In his first year in charge, the Portuguese has managed to set a plethora of records at his new club, winning the Portuguese league without losing a single game and being on the verge of winning the Europa League, just like his mentor, Jose Mourinho. Porto have dismantled teams with confidence, which shows in their brilliant performances against Villarreal, Spartak Moscow and Benfica. Wikipedia lists Villas Boas’ records in his very first season.

  • The club record for the most matches across all competitions unbeaten (36). This record was previously held by José Mourinho at 33 matches. Part of this streak was completed by the previous coach of FC Porto, Jesualdo Ferreira.
  • The most wins in Europe in one season by a Portuguese club (13)
  • The most points in a thirty game Portuguese league season (80)
  • The highest number of consecutive wins in the Portuguese league (16)
  • The biggest margin over the second placed team in the league (21)

Style of Play

At the start of the season, Porto sold its major players in Raul Merieles and Bruno Alves ,and many expected that it would impact the club’s future. But Villas Boas changed it all. He employs a more fluid 4-3-3, where wingers sometimes push as forwards depending on the match. An interesting point and a major difference between the mentor, Jose Mourinho and his student is that Villas boas is a manager with more attacking flair. His teams tend to attack more, and thus score more goals. Also, he is less cocky and looks more self-assured. With forwards like Hulk and Falcao, the new Portuguese sensation set the Portuguese League and Europe on fire, as his team crushed opponents convincingly and have assured themselves a place in the Champions League next season.

A bright future beckons

It would be interesting to monitor Villas Boas’ movements over the summer, with many clubs being linked to his signature. He is not exactly a coach with one year experience, but a tactician who has been planning and observing the oppositions and his teams’ strategy for more than a decade. He has immense knowledge of the teams in Portuguese, English and Italian leagues; this priceless experience, coupled with his amazing first full season, is sure to bring many suitors.

It’s so hard for the Portuguese tactician to move away from the shadow of Jose Mourinho. Both their stories have so much in common, and people tend to assume that Andre Villas Boas in exactly like his mentor, calling him Mini- Mourinho and Mourinho Mark II.
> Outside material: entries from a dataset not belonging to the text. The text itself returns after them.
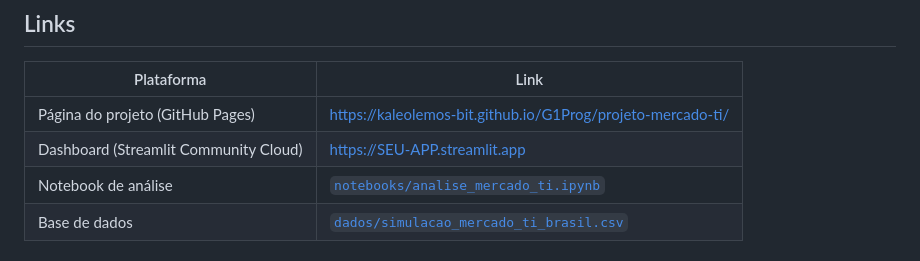
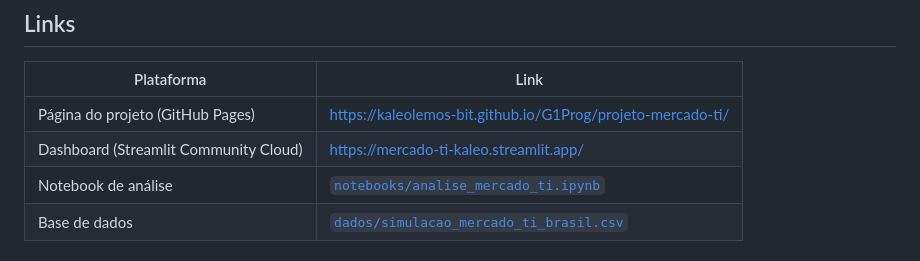
Before and after one commit to kaleolemos-bit/G1Prog, a Markdown page: projeto-mercado-ti/README.md, the part around the change. Drawn GitHub-style.

```diff
--- a/projeto-mercado-ti/README.md
+++ b/projeto-mercado-ti/README.md
@@ -11,7 +11,7 @@ regional das vagas, senioridade e modalidade de trabalho.
 | Plataforma | Link |
 |---|---|
 | Página do projeto (GitHub Pages) | https://kaleolemos-bit.github.io/G1Prog/projeto-mercado-ti/ |
-| Dashboard (Streamlit Community Cloud) | https://SEU-APP.streamlit.app |
+| Dashboard (Streamlit Community Cloud) | https://mercado-ti-kaleo.streamlit.app/ |
 | Notebook de análise | [`notebooks/analise_mercado_ti.ipynb`](notebooks/analise_mercado_ti.ipynb) |
 | Base de dados | [`dados/simulacao_mercado_ti_brasil.csv`](dados/simulacao_mercado_ti_brasil.csv) |
 
```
‘I am not a clone of anyone,’ he said. ‘I want to leave my mark on this club.’  He might deny being a clone, but the superficial similarities with the Special One are too obvious to ignore. Villas Boas confessed that he would be a manager for only ten years. If the first year at Porto is any indication of the future, these ten years look to be full of glory and titles for the Portuguese wizard.